« Reply #124 on: March 28, 2015, 05:51:20 AM »

Can/does this apply when recording raw video?

a) will ettr always ensure we capture a good exposure and
b) will going over ettr allow us to reduce exposure in post and give a better image?

Yes it applies as long as you don't blow out any parts of the image

a) it may overexpose and require pulling it back.

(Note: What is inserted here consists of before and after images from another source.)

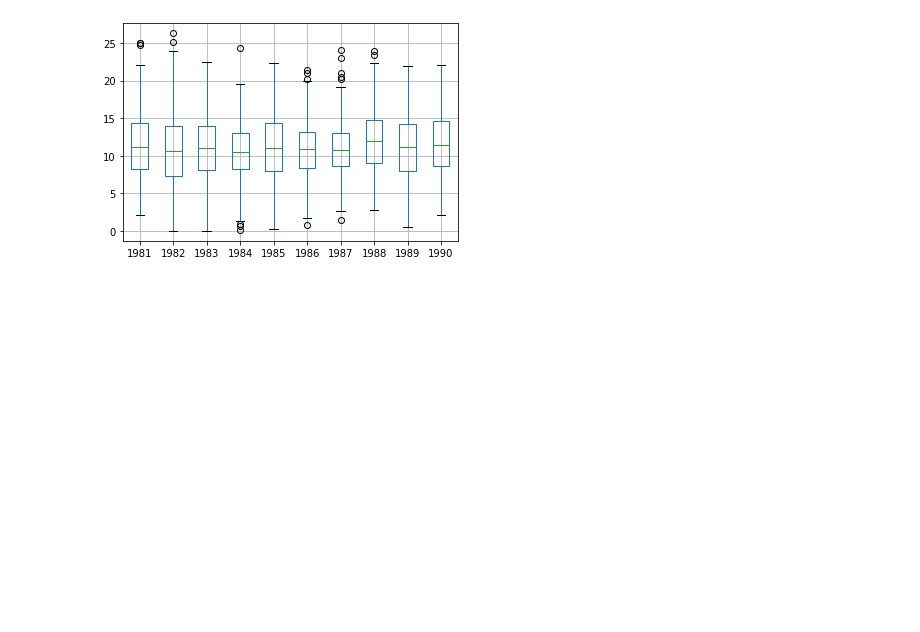
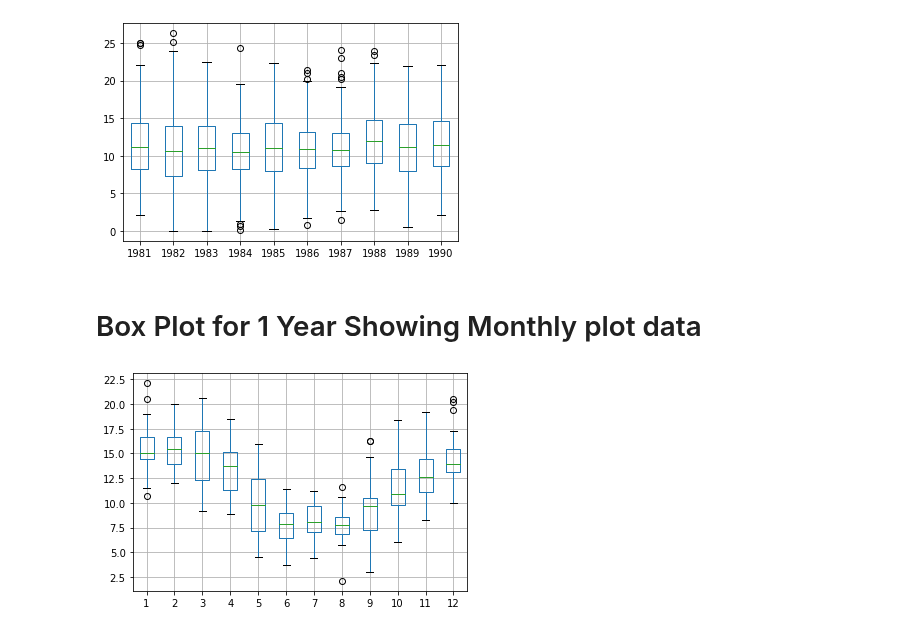
Before and after one commit to kenneth-craig/academyPub, a Jupyter notebook: Time Series Data.ipynb, the cells around one changed output. Saved outputs shown, nothing was run; the diff lists cells and outputs as text; code cells hidden in the pictures; blank space fills up the shorter version.

```diff
--- a/Time Series Data.ipynb
+++ b/Time Series Data.ipynb
@@ -53,3 +59,21 @@ pyplot.show()
 [figure]
 [figure]
 [figure]
+# %% [markdown]
+# Box Plot for 1 Year Showing Monthly plot data
+# %%
+# Create a boxplot of monthly data
+import pandas as pd
+from matplotlib import pyplot
+series = pd.read_csv('daily-minimum-temperatures.csv', header=0, index_col=0, parse_dates=True, squeeze=True)
+
+one_year = series['1990']
+# Group by Monthly
+groups = one_year.groupby(pd.Grouper(freq='M'))
+months = pd.concat([pd.DataFrame(x[1].values) for x in groups], axis=1)
+months = pd.DataFrame(months)
+months.columns = range(1,13)
+months.boxplot()
+pyplot.show()
+# %% [output]
+[figure, added]
```
Also changed, not shown: parts of 6 cells of this notebook.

Overexposure != good exposure but you've got the gist of it.
b) see first sentence of this reply :)

Optimally for more efficient workflow you'd use a light meter to match the exposures.